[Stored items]
++++

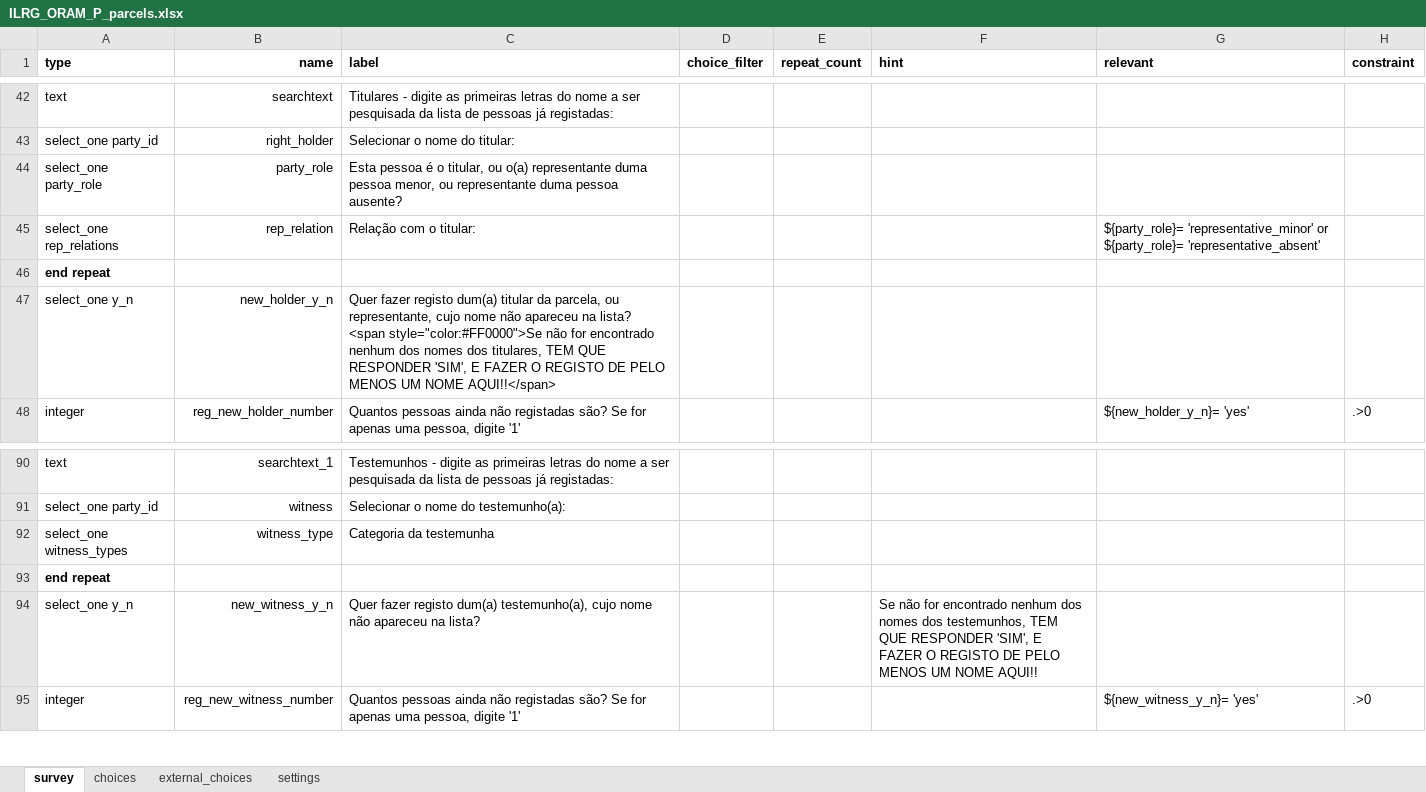
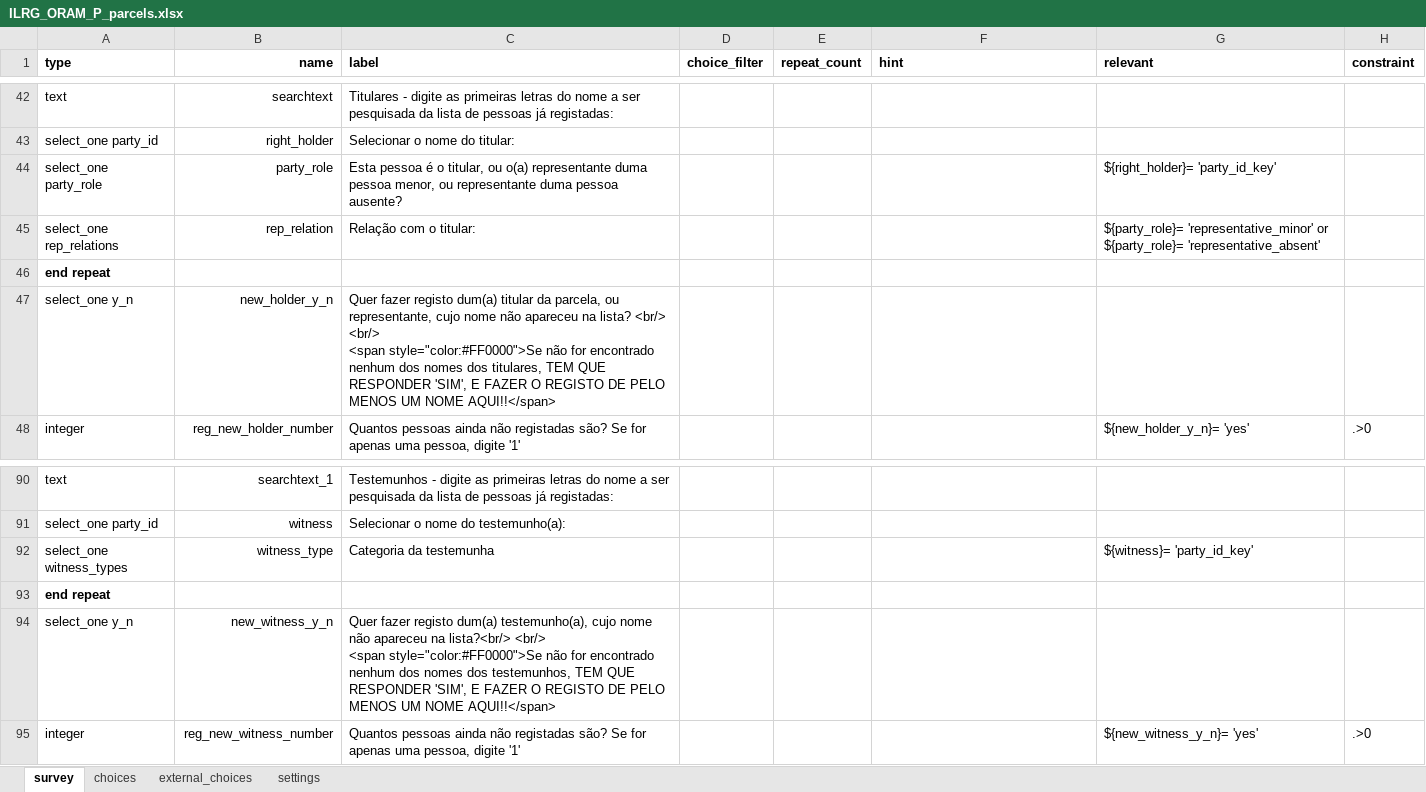
Before and after one commit to TerraFirmaMozambique/ILRG_ORAM_odk_forms, an Excel workbook: ILRG_ORAM_P_parcels/ILRG_ORAM_P_parcels-media/ILRG_ORAM_P_parcels.xlsx, sheet survey, drawn as a sheet; only a part is shown, gaps mark what is left out; values as stored, in another font and other column widths than the file's, no borders; ↵ is a line break in a cell; the diff names each change by its address in the sheet, - before the commit and + after, or states it on an @@ line.

```diff
--- a/ILRG_ORAM_P_parcels/ILRG_ORAM_P_parcels-media/ILRG_ORAM_P_parcels.xlsx (sheet survey)
+++ b/ILRG_ORAM_P_parcels/ILRG_ORAM_P_parcels-media/ILRG_ORAM_P_parcels.xlsx (sheet survey)
-G44 (relevant): (empty)
+G44 (relevant): ${right_holder}= 'party_id_key'
-C47 (label): …na lista? ↵ <span style="color:#FF0000">Se…
+C47 (label): …na lista? <br/> <br/> ↵ <span style="color:#FF0000">Se…
-G92 (relevant): (empty)
+G92 (relevant): ${witness}= 'party_id_key'
-C94 (label): …apareceu na lista?
+C94 (label): …apareceu na lista?<br/> <br/> ↵ <span style="color:#FF0000">Se não for encontrado nenhum dos nomes dos testemunhos, TEM QUE RESPONDER 'SIM', E FAZER O REGISTO DE PELO MENOS UM NOME AQUI!!</span>
-F94 (hint): Se não for encontrado nenhum dos nomes dos testemunhos, TEM QUE RESPONDER 'SIM', E FAZER O REGISTO DE PELO MENOS UM NOME AQUI!!
+F94 (hint): (empty)
```
Also changed, not shown: sheet settings, 3 other files.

++++

### [WHAT TO WORK ON]
Above are some records. Report the number of their lines that include "empty", and add nothing else.

### [SOLUTION TO THE PROBLEM]
3